Originally, fairy tales were dark and grim, not the light, bubbly Happily Ever After stories we all know and love in these modern times. Jim C. Hines pulled obscure versions of fairy tales you might not be familiar with when creating his four Princess novels. For example, one version of Cinderella that he found revolves around a plot where the stepsister attempts to assassinate Cinderella. He pulls from Sun, Moon, and Talia, one of the darkest versions of Sleeping Beauty. Etc., etc. The best thing about reading the first book in his series, The Stepsister Scheme, was finding all the obscure tales and trying to figure out what was based on fact and what came from his own imagination. I have yet to finish The Mermaid’s Madness or begin Red Hood’s Revenge (or the upcoming finale, The Snow Queen’s Shadow), so this review won’t talk about any future books. I anticipate seeing quite a bit of old lore in the series as a whole, however.

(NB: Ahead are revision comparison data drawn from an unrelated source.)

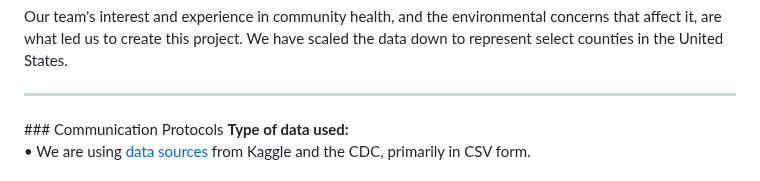
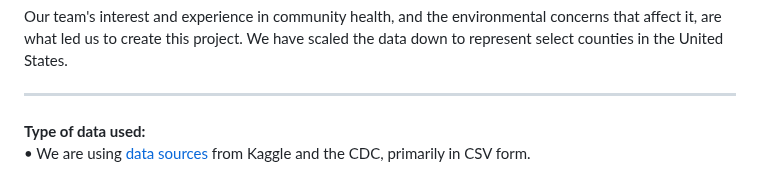
Before and after one commit to cbeckler/eco_cancer_incidence_rates, a Markdown page: README.md, the part around the change. Rendered like a GitHub page.

```diff
--- a/README.md
+++ b/README.md
@@ -12,7 +12,9 @@ Our team's interest and experience in community health, and the environmental co
 <HR>
 
 <a name="backup">
-### Communication Protocols
+
+###
+
 <strong>Type of data used:</strong><BR>
   • We are using <a href="#sources"> data sources</a> from Kaggle and the CDC, primarily in CSV form.
 <BR><BR>
```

The Stepsister Scheme starts out innocently enough. As you might guess based on the title, the main character is Cinderella, who has married her prince and is now living Happily Ever After. Or is she? Despite her newfound glamour, Danielle still has the heart of a cinder girl and is always trying to figure out how to clean things. She’s also overly polite. At first, her character is very weak, but she develops in a fantastic fashion over the course of the novel. I loved watching her evolve. After her stepsister attempts to assassinate her and her husband, Prince Armand, is kidnapped, Danielle slowly begins to grow a backbone. She’s helped along this route by the Queen, who has a secret service consisting of Talia (Sleeping Beauty) and Snow (Snow White). Together, the trio of princesses head for fairy land to get Armand back as a sinister plot unfolds.

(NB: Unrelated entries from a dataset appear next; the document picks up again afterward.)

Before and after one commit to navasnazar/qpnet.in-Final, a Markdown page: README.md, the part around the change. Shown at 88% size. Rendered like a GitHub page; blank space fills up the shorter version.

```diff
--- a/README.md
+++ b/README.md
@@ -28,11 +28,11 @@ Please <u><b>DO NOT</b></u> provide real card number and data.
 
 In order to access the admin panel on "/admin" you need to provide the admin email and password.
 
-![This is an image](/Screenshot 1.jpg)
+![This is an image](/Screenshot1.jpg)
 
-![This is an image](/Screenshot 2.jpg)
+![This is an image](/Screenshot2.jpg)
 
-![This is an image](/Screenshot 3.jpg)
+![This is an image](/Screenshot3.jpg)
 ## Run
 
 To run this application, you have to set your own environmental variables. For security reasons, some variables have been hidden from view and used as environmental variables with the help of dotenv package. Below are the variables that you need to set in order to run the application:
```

I loved seeing princesses, who are often perceived as weak, as strong characters here. These are the female role models Disney princesses can only dream of one day becoming. At first, I didn’t care much for Talia. She’s a prickly princess with a huge chip on her shoulder. As Hines unveils her horrifying tale, however, it’s easy to see why she has become so closed-off. It’s also interesting to note that she’s gay, which adds an additional dimension to her story. Snow, on the other hand, is easy to love. She’s by far the most interesting character, in my opinion, though I do love all three princesses. She’s a huge flirt, but upon a closer look, there are many more facets to her than anyone else. She wields powerful magic through her mirrors and is one of those girls who looks gentle and fragile, but can break your neck before you have a chance to so much as blink. She also has a heartbreaking story in her background that we eventually learn about.
Overall, this series is shaping up to be fantastic. Initially, I was thrown off by the covers, but I’m glad I didn’t judge the books based on them. I would have missed a special fantasy series. I can’t wait to throw myself into The Mermaid’s Madness, which is based on The Little Mermaid, one of my favorite fairy tales. Hines has generously provided the first chapter on his website for everyone to read!

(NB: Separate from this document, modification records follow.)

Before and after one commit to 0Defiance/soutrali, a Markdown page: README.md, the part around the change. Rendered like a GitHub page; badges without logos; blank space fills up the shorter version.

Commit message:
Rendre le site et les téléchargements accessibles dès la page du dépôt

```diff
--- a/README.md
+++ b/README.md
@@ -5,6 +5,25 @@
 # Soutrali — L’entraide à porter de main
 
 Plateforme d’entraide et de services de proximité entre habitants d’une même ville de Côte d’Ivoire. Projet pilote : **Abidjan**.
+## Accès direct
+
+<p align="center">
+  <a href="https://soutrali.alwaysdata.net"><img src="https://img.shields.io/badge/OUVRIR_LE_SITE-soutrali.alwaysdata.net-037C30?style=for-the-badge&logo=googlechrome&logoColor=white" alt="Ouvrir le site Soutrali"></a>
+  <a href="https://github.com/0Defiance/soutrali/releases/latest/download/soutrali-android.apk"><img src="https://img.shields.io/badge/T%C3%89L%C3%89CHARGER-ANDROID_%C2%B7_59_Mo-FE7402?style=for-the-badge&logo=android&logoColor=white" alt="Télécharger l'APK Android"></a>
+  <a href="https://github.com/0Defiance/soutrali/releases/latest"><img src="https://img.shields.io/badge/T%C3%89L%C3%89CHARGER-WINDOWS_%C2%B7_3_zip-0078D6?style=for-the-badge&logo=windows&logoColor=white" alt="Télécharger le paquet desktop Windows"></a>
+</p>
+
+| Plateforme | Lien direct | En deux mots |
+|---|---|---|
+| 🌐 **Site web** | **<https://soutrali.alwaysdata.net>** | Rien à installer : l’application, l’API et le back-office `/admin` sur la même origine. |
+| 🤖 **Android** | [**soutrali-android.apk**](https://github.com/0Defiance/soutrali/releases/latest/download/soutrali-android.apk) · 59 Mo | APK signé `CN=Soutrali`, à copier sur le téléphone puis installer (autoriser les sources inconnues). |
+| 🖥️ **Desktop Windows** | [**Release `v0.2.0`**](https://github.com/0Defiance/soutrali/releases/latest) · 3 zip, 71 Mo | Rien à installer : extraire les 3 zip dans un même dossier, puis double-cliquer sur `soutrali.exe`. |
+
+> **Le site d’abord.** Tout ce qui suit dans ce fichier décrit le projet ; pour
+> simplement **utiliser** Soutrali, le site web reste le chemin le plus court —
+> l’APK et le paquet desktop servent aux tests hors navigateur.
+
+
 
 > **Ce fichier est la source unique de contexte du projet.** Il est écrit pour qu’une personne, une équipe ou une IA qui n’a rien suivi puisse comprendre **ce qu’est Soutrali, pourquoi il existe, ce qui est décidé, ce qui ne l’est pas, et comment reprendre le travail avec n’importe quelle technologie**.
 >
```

As I mentioned earlier, these aren’t my favorite covers. They look very staged and seem geared toward a male audience. Then again, they also fit the genre, as most sci-fi/fantasy novels tend to have understated covers. The blurb is also misleading. As much as I love Esther Friesner, I don’t think the three princesses are really a match for Charlie’s Angels. Snow is the only one who looks at all the way I expect her to. Then again, based on the cover and her pose, she reminds me a lot of the character Ty Lee from Avatar: The Last Airbender; even her book personality matches up. I could easily see her after making this connection. My favorite cover of the four is for The Snow Queen’s Shadow, coming out July 5th.
Check out today's FTF Event Schedule!